Queensland’s natural environment supports 70 per cent

of Australia’s native birds, 85 per cent of its mammals

and more than 50 per cent of the nation’s reptiles

and native frogs.

Many of Queensland’s species and ecosystems are already threatened and climate change poses a serious additional threat to Queensland’s unique biodiversity.”

At the same time however, the Climate Commission says, there are enormous opportunities in Queensland to make buildings sustainable by using more energy-efficient lighting, heating, cooling and refrigeration. And being the Sunshine state, Queensland is probably best placed for the solar industry.

“Queensland is leading Australia in solar photovoltaic system installation, and has doubled its use of solar energy in less than two years. By July 2012, more than 200,000 Queensland households and businesses had installed solar panels. While use of solar energy has grown rapidly, Queensland can take more advantage of its solar resources. Solar photovoltaic systems currently provide around 4 per cent of the state’s total electricity generation capacity … In remote areas of Australia the cost of solar electricity is estimated to already be cheaper than retail electricity.”

But it’s not going to happen.

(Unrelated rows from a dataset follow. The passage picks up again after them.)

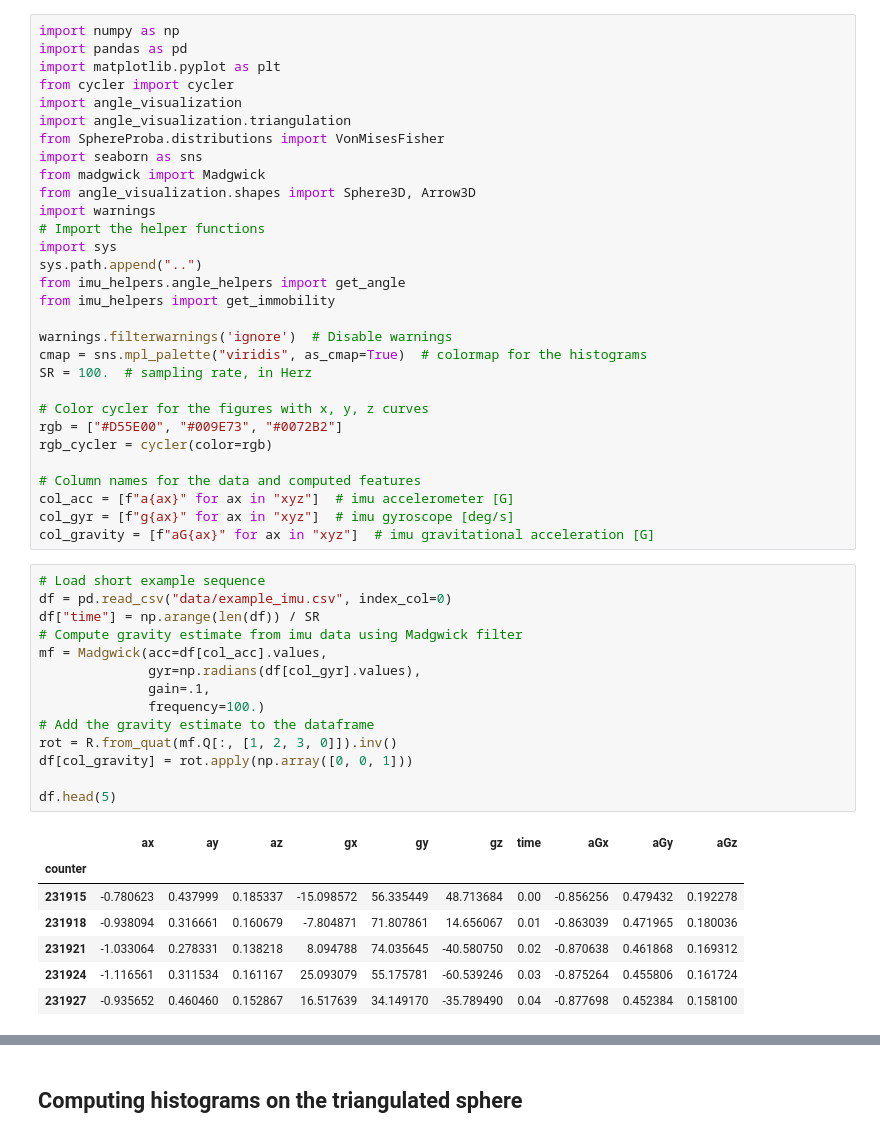
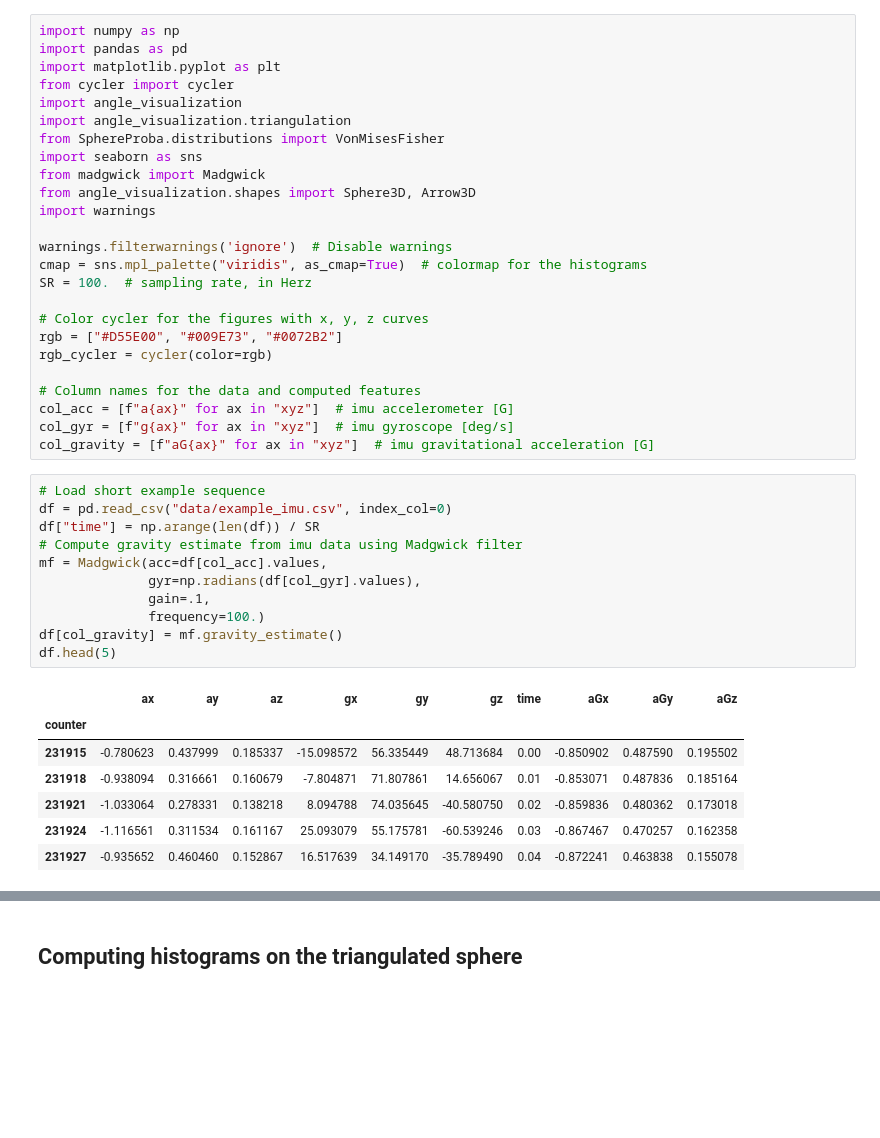
Before and after one commit to rfayat/sensors_IMU_head_tilt_rodents, a Jupyter notebook: notebooks/head_tilt_maps.ipynb, the cells around one changed output, grey strips where cells are left out. Drawn from its saved outputs; the diff is of its cells as text; blank space fills up the shorter version.

```diff
--- a/notebooks/head_tilt_maps.ipynb
+++ b/notebooks/head_tilt_maps.ipynb
@@ -17,11 +17,6 @@ import seaborn as sns
 from madgwick import Madgwick
 from angle_visualization.shapes import Sphere3D, Arrow3D
 import warnings
-# Import the helper functions
-import sys
-sys.path.append("..")
-from imu_helpers.angle_helpers import get_angle
-from imu_helpers import get_immobility
 
 warnings.filterwarnings('ignore')  # Disable warnings
 cmap = sns.mpl_palette("viridis", as_cmap=True)  # colormap for the histograms
@@ -38,25 +33,22 @@ col_gravity = [f"aG{ax}" for ax in "xyz"]  # imu gravitational acceleration [G]
 # %%
 # Load short example sequence
 df = pd.read_csv("data/example_imu.csv", index_col=0)
 df["time"] = np.arange(len(df)) / SR
 # Compute gravity estimate from imu data using Madgwick filter
 mf = Madgwick(acc=df[col_acc].values,
               gyr=np.radians(df[col_gyr].values),
               gain=.1,
               frequency=100.)
-# Add the gravity estimate to the dataframe
-rot = R.from_quat(mf.Q[:, [1, 2, 3, 0]]).inv()
-df[col_gravity] = rot.apply(np.array([0, 0, 1]))
-
+df[col_gravity] = mf.gravity_estimate()
 df.head(5)
 # %% [output]
 |  | ax | ay | az | gx | gy | gz | time | aGx | aGy | aGz |
 | counter |  |  |  |  |  |  |  |  |  |  |
-| 231915 | -0.780623 | 0.437999 | 0.185337 | -15.098572 | 56.335449 | 48.713684 | 0.00 | -0.856256 | 0.479432 | 0.192278 |
-| 231918 | -0.938094 | 0.316661 | 0.160679 | -7.804871 | 71.807861 | 14.656067 | 0.01 | -0.863039 | 0.471965 | 0.180036 |
-| 231921 | -1.033064 | 0.278331 | 0.138218 | 8.094788 | 74.035645 | -40.580750 | 0.02 | -0.870638 | 0.461868 | 0.169312 |
-| 231924 | -1.116561 | 0.311534 | 0.161167 | 25.093079 | 55.175781 | -60.539246 | 0.03 | -0.875264 | 0.455806 | 0.161724 |
-| 231927 | -0.935652 | 0.460460 | 0.152867 | 16.517639 | 34.149170 | -35.789490 | 0.04 | -0.877698 | 0.452384 | 0.158100 |
+| 231915 | -0.780623 | 0.437999 | 0.185337 | -15.098572 | 56.335449 | 48.713684 | 0.00 | -0.850902 | 0.487590 | 0.195502 |
+| 231918 | -0.938094 | 0.316661 | 0.160679 | -7.804871 | 71.807861 | 14.656067 | 0.01 | -0.853071 | 0.487836 | 0.185164 |
+| 231921 | -1.033064 | 0.278331 | 0.138218 | 8.094788 | 74.035645 | -40.580750 | 0.02 | -0.859836 | 0.480362 | 0.173018 |
+| 231924 | -1.116561 | 0.311534 | 0.161167 | 25.093079 | 55.175781 | -60.539246 | 0.03 | -0.867467 | 0.470257 | 0.162358 |
+| 231927 | -0.935652 | 0.460460 | 0.152867 | 16.517639 | 34.149170 | -35.789490 | 0.04 | -0.872241 | 0.463838 | 0.155078 |
 # %%
 idx_end = 1000  # last idx to plot
 
```
Also changed, not shown: parts of 5 cells of this notebook, 2 other files.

Newman has already squibbed it. He has withdrawn the state government’s share of funding of Australia’s largest solar project, the $1.2 billion Solar Dawn solar thermal facility planned for south-west Queensland.

The state government had threatened to can the $75 million funding soon after its election win earlier this year, but could not find a legal way to do it.  The government swung into action after Solar Dawn failed to obtain a power purchase agreement, either with the government-owned utility Ergon Energy, or with other parties.

According to Queensland Greens spokesman Adam Stone, it all comes down to the politicisation of energy policy.

And then there is the problem of rising seas and property.

A report put out two years ago by the Office of Climate Change,which the Campbell Government has since wound up, warned that rising seas and climate change will devastate properties.

“Future sea level rise will have dramatic consequences for many coastal communities. Relatively moderate levels of sea level are projected to cause large increases in the frequency of extreme sea level events. For example, an event that currently occurs once every 100 years could occur two or three times per year with a 0.5 metre sea level rise.

“This multiplying effect of sea level rise is likely to impact on major population centres and have the greatest effect on eastern Australia … Climate change may increase the risk of structural damage to buildings, especially damage resulting from strong winds associated with more intense  tropical cyclones or damage resulting from more  intense storms and associated flooding. Cracking may also occur as soils dry out from higher temperatures and reduced rainfall. Residential buildings are likely to be more vulnerable to such damage than commercial buildings, with older buildings more vulnerable than newer ones.”

Newman has also demanded the Feds cut “green tape” and has called for complete control over environmental assessments. To achieve this, the Queensland government has released a new planning policy that makes it clear planning will not get in the way of mining, agriculture, tourism and industry.

“The purpose of this Policy is to ensure that economic growth is facilitated by local and state plans, and is not adversely impacted by planning processes.” These include environmental assessment processes for land development.

His government has also released Environmental Protection (Greentape Reduction) and Other Legislation Amendment Bill 2012which, among other things, amends the Environment Protection Act.

While lawyers say this will streamline the processes, the Environmental Defenders Office  says the legislation needs safeguards to ensure the environment isn’t destroyed.

The EDO wants measures like more public input into proposed mining and coal seam gas activities. It also wants the words “environmental harm” to be put into the definition of standard criteria.

Certainly, as the Climate Commission points out, there are enormous opportunities for Queensland. The question is whether these will be sacrificed for the politics. The likelihood of Abbott winning the next election just adds to the mix.